Deltoid finds that Senator James "Won't Bet" Inhofe's list of not-650, mostly-not-scientifically-qualified climate denialists includes some evolution deniers.
A day later, RealClimate reports on a technicality involving the Antarctic ozone hole, indicating there's little likelihood that cosmic rays have anything to do with it, and cites climate denier Timothy Ball (who gave this blog its subtitle) as someone who counted on cosmic rays as somehow being crucial. Ball, of course, is one of Inhofe's 600 denialists (see page 111). I expect that besides the five evolution deniers, there'll be even more CFC-ozone deniers on Inhofe's list (Patrick Michaels and Fred Singer come to mind), united by a political desire to deny human influence even though the scientific issues of ozone loss and global warming have different mechanisms.
It's all an excellent example of crank magnetism, "cranks are magnetically attracted to other crank arguments, and in the process show how shallow their understanding of science and nature truly is."
I'm sure there's more kinds of denial in Inhofe's list on a variety of issues.

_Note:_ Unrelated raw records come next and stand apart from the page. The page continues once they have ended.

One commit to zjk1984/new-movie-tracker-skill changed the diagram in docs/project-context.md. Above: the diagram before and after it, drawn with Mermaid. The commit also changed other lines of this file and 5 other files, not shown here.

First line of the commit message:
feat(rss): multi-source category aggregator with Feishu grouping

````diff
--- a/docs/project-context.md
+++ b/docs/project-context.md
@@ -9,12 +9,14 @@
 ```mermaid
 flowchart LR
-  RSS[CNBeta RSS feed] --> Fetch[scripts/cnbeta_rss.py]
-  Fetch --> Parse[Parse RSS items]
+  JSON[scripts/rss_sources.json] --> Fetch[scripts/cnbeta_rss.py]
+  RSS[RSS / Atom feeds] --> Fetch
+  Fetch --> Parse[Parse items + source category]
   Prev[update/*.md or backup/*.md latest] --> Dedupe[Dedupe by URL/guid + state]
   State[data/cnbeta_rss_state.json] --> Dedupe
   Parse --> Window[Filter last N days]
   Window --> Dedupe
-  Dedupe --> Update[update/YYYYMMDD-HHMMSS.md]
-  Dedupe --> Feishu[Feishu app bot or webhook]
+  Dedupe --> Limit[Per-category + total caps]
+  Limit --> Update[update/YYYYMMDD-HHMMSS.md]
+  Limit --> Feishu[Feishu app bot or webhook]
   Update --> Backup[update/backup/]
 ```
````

Finally, a related note - Obama has repeatedly use the word "denial" in referring to climate change, so as far as affecting political discourse is involved, someone with Obama's ear for politics thinks it's a good term.